* [Task prompt]: For each entry, return the text exactly and omit any image.

Stored data entries:
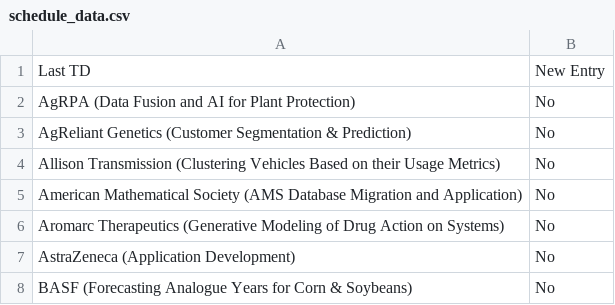
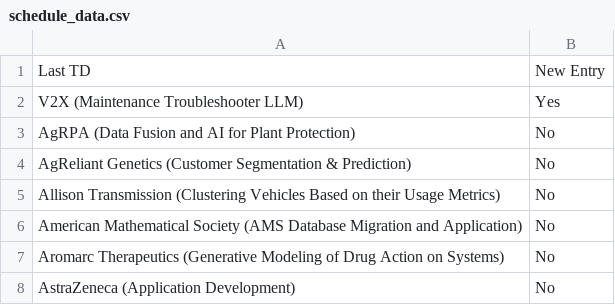
Before and after one commit to morilucas/tdm_scraper, a CSV file: schedule_data.csv, drawn as a sheet; only a part is shown; the shorter side is filled out with more unchanged rows.

Commit message:
Update files

```diff
--- a/schedule_data.csv
+++ b/schedule_data.csv
@@ -1,2 +1,3 @@
 Last TD,New Entry
+V2X (Maintenance Troubleshooter LLM),Yes
 AgRPA (Data Fusion and AI for Plant Protection),No
```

* [Task response]:
Before and after one commit to morilucas/tdm_scraper, a CSV file: schedule_data.csv, drawn as a sheet; only a part is shown; the shorter side is filled out with more unchanged rows.

Commit message:
Update files

```diff
--- a/schedule_data.csv
+++ b/schedule_data.csv
@@ -1,2 +1,3 @@
 Last TD,New Entry
+V2X (Maintenance Troubleshooter LLM),Yes
 AgRPA (Data Fusion and AI for Plant Protection),No
```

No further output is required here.